Description of the task
The lines of the records that include "DecisionTreeRegressor" should all be copied.
........
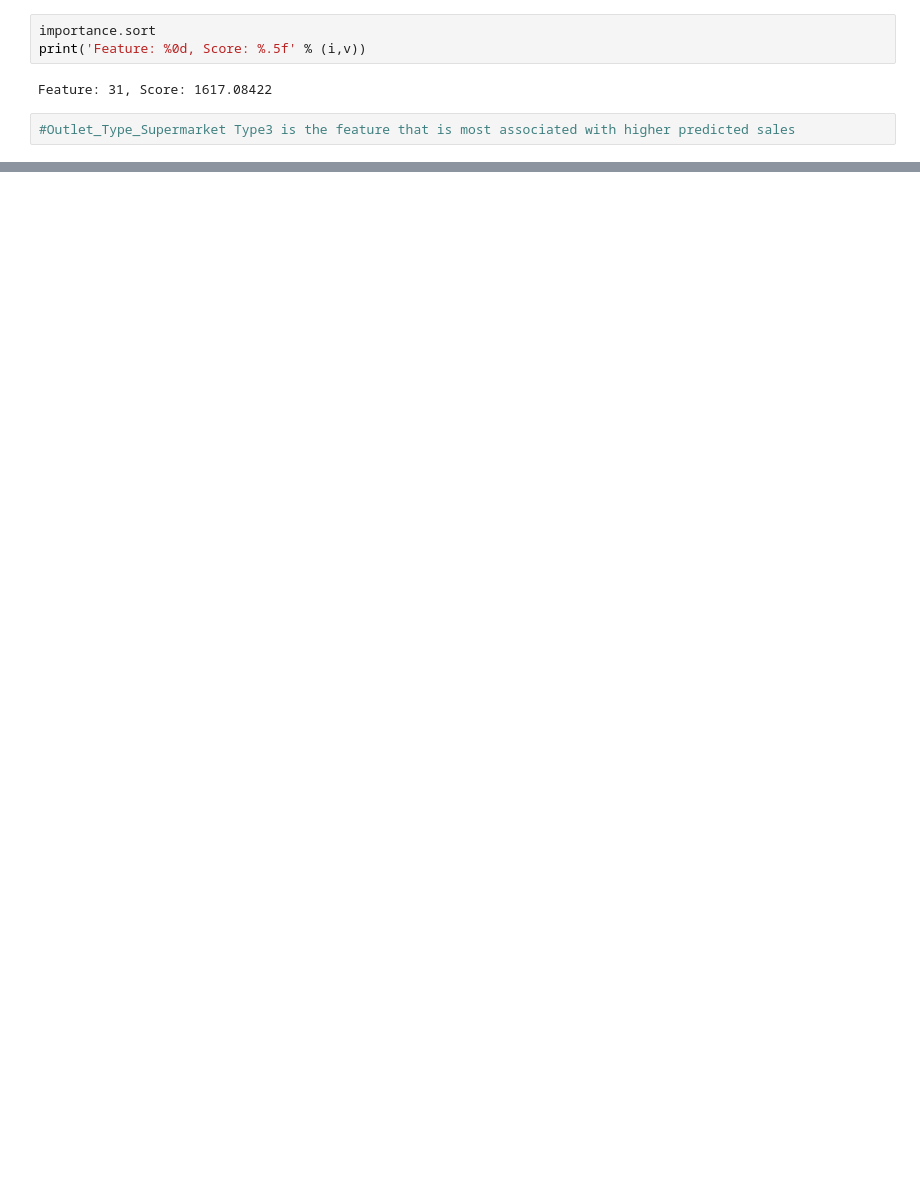
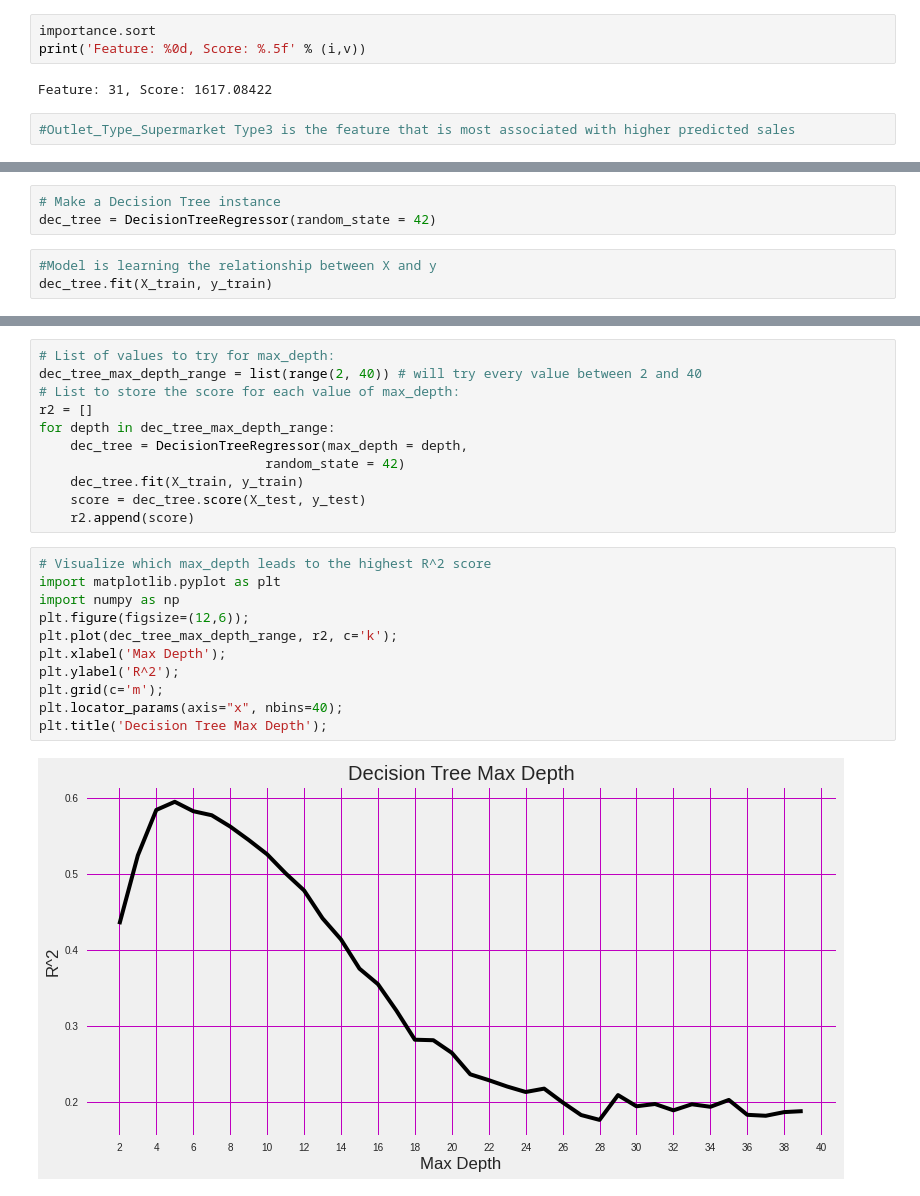
Before and after one commit to Savvy-Slowley/Sales_Predictions, a Jupyter notebook: Sales_Predictions.ipynb, the cells around one changed output, grey strips where cells are left out. Cells and saved outputs as stored; diff of their text form; blank space fills up the shorter version.

```diff
--- a/Sales_Predictions.ipynb
+++ b/Sales_Predictions.ipynb
@@ -493,0 +535,6 @@ Feature: 31, Score: 1617.08422
+# %%
+# Make a Decision Tree instance
+dec_tree = DecisionTreeRegressor(random_state = 42)
+# %%
+#Model is learning the relationship between X and y
+dec_tree.fit(X_train, y_train)
@@ -493,0 +581,24 @@ Feature: 31, Score: 1617.08422
+# %%
+# List of values to try for max_depth:
+dec_tree_max_depth_range = list(range(2, 40)) # will try every value between 2 and 40
+# List to store the score for each value of max_depth:
+r2 = []
+for depth in dec_tree_max_depth_range:
+    dec_tree = DecisionTreeRegressor(max_depth = depth,
+                             random_state = 42)
+    dec_tree.fit(X_train, y_train)
+    score = dec_tree.score(X_test, y_test)
+    r2.append(score)
+# %%
+# Visualize which max_depth leads to the highest R^2 score
+import matplotlib.pyplot as plt
+import numpy as np
+plt.figure(figsize=(12,6));
+plt.plot(dec_tree_max_depth_range, r2, c='k');
+plt.xlabel('Max Depth');
+plt.ylabel('R^2');
+plt.grid(c='m');
+plt.locator_params(axis="x", nbins=40);
+plt.title('Decision Tree Max Depth');
+# %% [output]
+[figure, added]
```
Also changed, not shown: parts of 49 cells of this notebook.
........
Task result
+dec_tree = DecisionTreeRegressor(random_state = 42)
+    dec_tree = DecisionTreeRegressor(max_depth = depth,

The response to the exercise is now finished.